# Task to carry out
Please output the entries that follow exactly, without a single image.

# Listed entries
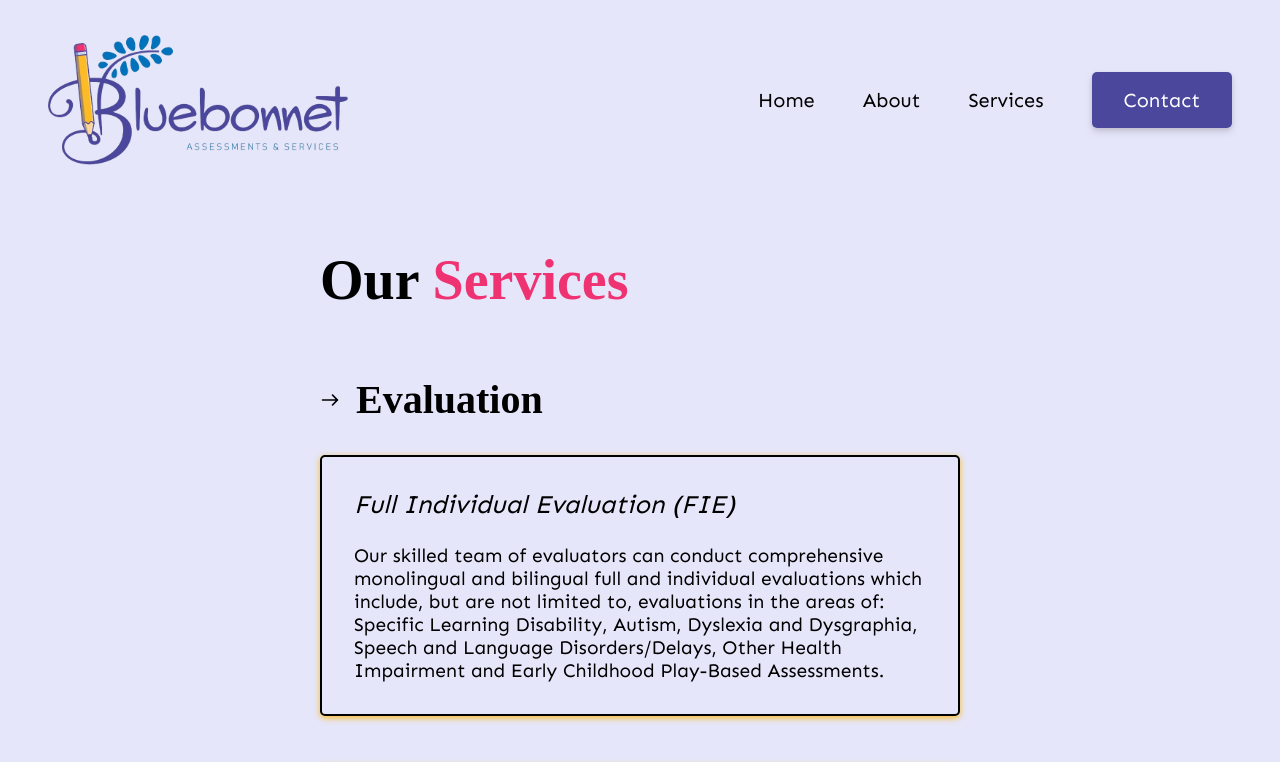
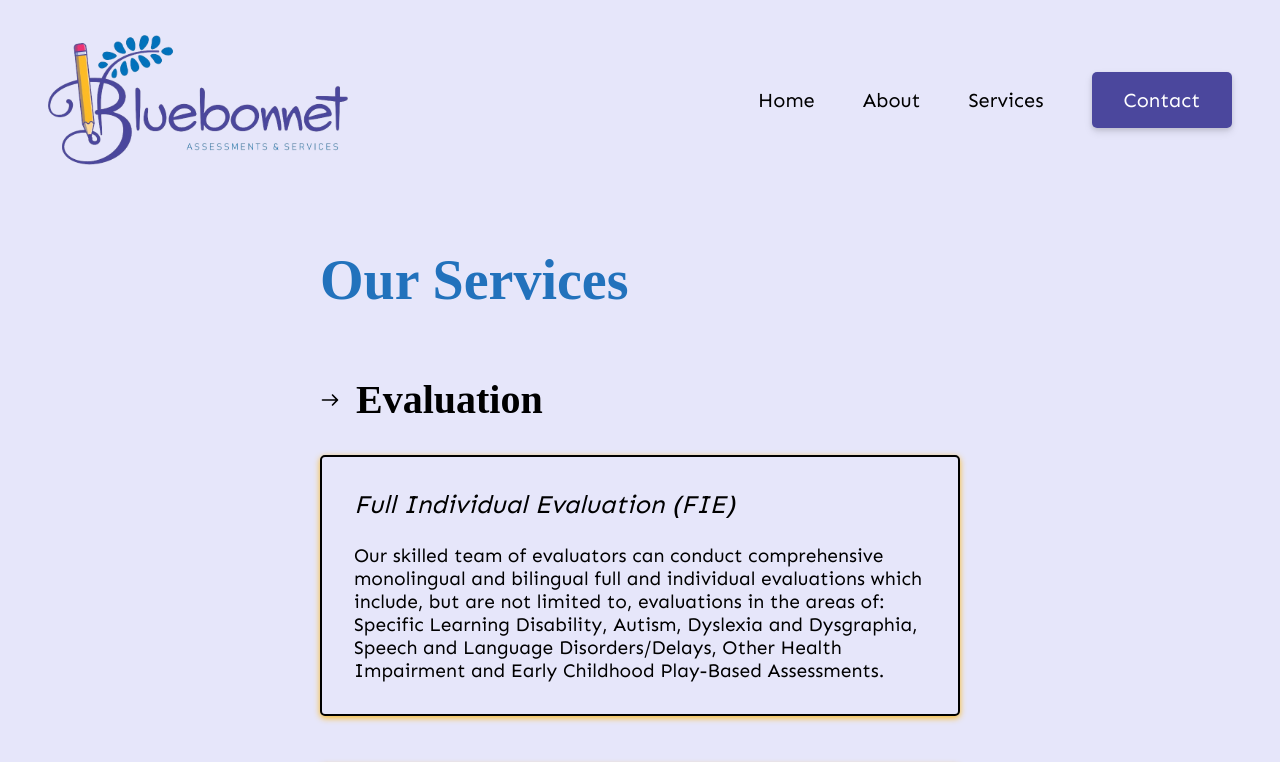
Before and after one commit to aathul-raj/Bluebonnet-Site, a Next.js app: page /services in a window 1280 px wide. Shown: the top 762 px of the page. Built offline with nearby package versions, Linux system fonts and the light colour scheme.

Commit message:
contact form on header, plus styling

```diff
--- a/app/about/page.js
+++ b/app/about/page.js
@@ -16,7 +16,7 @@ export default function About(){
             <div className={styles.aboutStoryContainer}>
                 <Image src={Headshot.src} alt="Headshot" width={400} height={400} className={styles.aboutProfileImage}/>
                 <div className={styles.aboutStoryContainerText}>
-                    <h2><span className={styles.blueText}>About</span> Dr. Kidd</h2>
+                    <h2><span className={styles.blueText}>About Dr. Kidd</span> </h2>
                     <p className={styles.desktopText}>Dr. Kidd is a bilingual educational diagnostician who earned her Bachelor’s Degree in<br/>
                         Education with a minor in Elementary Education studies from the Pontifical Catholic<br/>
                         University. She earned her first Master’s Degree in Special Education with a major<br/>
--- a/app/components/header/header.jsx
+++ b/app/components/header/header.jsx
@@ -13,7 +13,7 @@ export default function Header(){
                 <li><a className={styles.navButton} href="/">Home</a></li>
                 <li><a className={styles.navButton} href="/about">About</a></li>
                 <li><a className={styles.navButton} href="/services">Services</a></li>
-                <li><a className={styles.contactButton} href="">Contact</a></li>
+                <li><a className={styles.contactButton} href="/#contact">Contact</a></li>
             </ul>
         </header>
     )
--- a/app/page.js
+++ b/app/page.js
@@ -47,8 +47,8 @@ export default function Home() {
 
         <div className={styles.landingContainer}>
           <div className={styles.landingText}>
-            <h1><span className={styles.blueText}>Unleashing</span> <br/>Potential,
-            <br/><span className={styles.redText}>Empowering</span> <br/>Success</h1>
+            <h1><span className={styles.blueText}>Unleashing<br/>  Potential,</span>
+            <br/><span className={styles.blueText}>Empowering <br/>Success</span></h1>
             <p>Unlocking every child&apos;s unique potential<br/> through comprehensive evaluations and<br/> personalized support for students<br/> with special needs.</p>
             <button className={styles.servicesButton}>Our Services</button>
           </div>
@@ -109,7 +109,7 @@ passion for serving the special education community.</p>
           </div>
         </div>
 
-        <div className={styles.contactContainer}>
+        <div className={styles.contactContainer} id="contact">
           <div className={styles.contactFormContainer}>
             <h2><span className={styles.blueText}>Contact</span> Us</h2>
             {successMessage && <p className={styles.successMessage}>{successMessage}</p>}
--- a/app/services/page.js
+++ b/app/services/page.js
@@ -34,7 +34,7 @@ export default function Services(){
             <Header />
             <main className={styles.servicesContainer}>
                 <div className={styles.servicesHeaderContainer}>
-                    <h1>Our <span className={styles.redText}>Services</span></h1>
+                    <h1><span className={styles.blueText}>Our Services</span></h1>
                 </div>
 
                 <div className={styles.serviceContainer}>
--- a/app/services/services.module.css
+++ b/app/services/services.module.css
@@ -21,8 +21,8 @@ main.servicesContainer{
     font-size: 3.5rem;
 }
 
-.servicesHeaderContainer h1 span.redText{
-    color: #EF3272;
+.servicesHeaderContainer h1 span.blueText{
+    color: #2272BC;
 }
 
 .serviceContainer{
```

# Written response
Before and after one commit to aathul-raj/Bluebonnet-Site, a Next.js app: page /services in a window 1280 px wide. Shown: the top 762 px of the page. Built offline with nearby package versions, Linux system fonts and the light colour scheme.

Commit message:
contact form on header, plus styling

```diff
--- a/app/about/page.js
+++ b/app/about/page.js
@@ -16,7 +16,7 @@ export default function About(){
             <div className={styles.aboutStoryContainer}>
                 <Image src={Headshot.src} alt="Headshot" width={400} height={400} className={styles.aboutProfileImage}/>
                 <div className={styles.aboutStoryContainerText}>
-                    <h2><span className={styles.blueText}>About</span> Dr. Kidd</h2>
+                    <h2><span className={styles.blueText}>About Dr. Kidd</span> </h2>
                     <p className={styles.desktopText}>Dr. Kidd is a bilingual educational diagnostician who earned her Bachelor’s Degree in<br/>
                         Education with a minor in Elementary Education studies from the Pontifical Catholic<br/>
                         University. She earned her first Master’s Degree in Special Education with a major<br/>
--- a/app/components/header/header.jsx
+++ b/app/components/header/header.jsx
@@ -13,7 +13,7 @@ export default function Header(){
                 <li><a className={styles.navButton} href="/">Home</a></li>
                 <li><a className={styles.navButton} href="/about">About</a></li>
                 <li><a className={styles.navButton} href="/services">Services</a></li>
-                <li><a className={styles.contactButton} href="">Contact</a></li>
+                <li><a className={styles.contactButton} href="/#contact">Contact</a></li>
             </ul>
         </header>
     )
--- a/app/page.js
+++ b/app/page.js
@@ -47,8 +47,8 @@ export default function Home() {
 
         <div className={styles.landingContainer}>
           <div className={styles.landingText}>
-            <h1><span className={styles.blueText}>Unleashing</span> <br/>Potential,
-            <br/><span className={styles.redText}>Empowering</span> <br/>Success</h1>
+            <h1><span className={styles.blueText}>Unleashing<br/>  Potential,</span>
+            <br/><span className={styles.blueText}>Empowering <br/>Success</span></h1>
             <p>Unlocking every child&apos;s unique potential<br/> through comprehensive evaluations and<br/> personalized support for students<br/> with special needs.</p>
             <button className={styles.servicesButton}>Our Services</button>
           </div>
@@ -109,7 +109,7 @@ passion for serving the special education community.</p>
           </div>
         </div>
 
-        <div className={styles.contactContainer}>
+        <div className={styles.contactContainer} id="contact">
           <div className={styles.contactFormContainer}>
             <h2><span className={styles.blueText}>Contact</span> Us</h2>
             {successMessage && <p className={styles.successMessage}>{successMessage}</p>}
--- a/app/services/page.js
+++ b/app/services/page.js
@@ -34,7 +34,7 @@ export default function Services(){
             <Header />
             <main className={styles.servicesContainer}>
                 <div className={styles.servicesHeaderContainer}>
-                    <h1>Our <span className={styles.redText}>Services</span></h1>
+                    <h1><span className={styles.blueText}>Our Services</span></h1>
                 </div>
 
                 <div className={styles.serviceContainer}>
--- a/app/services/services.module.css
+++ b/app/services/services.module.css
@@ -21,8 +21,8 @@ main.servicesContainer{
     font-size: 3.5rem;
 }
 
-.servicesHeaderContainer h1 span.redText{
-    color: #EF3272;
+.servicesHeaderContainer h1 span.blueText{
+    color: #2272BC;
 }
 
 .serviceContainer{
```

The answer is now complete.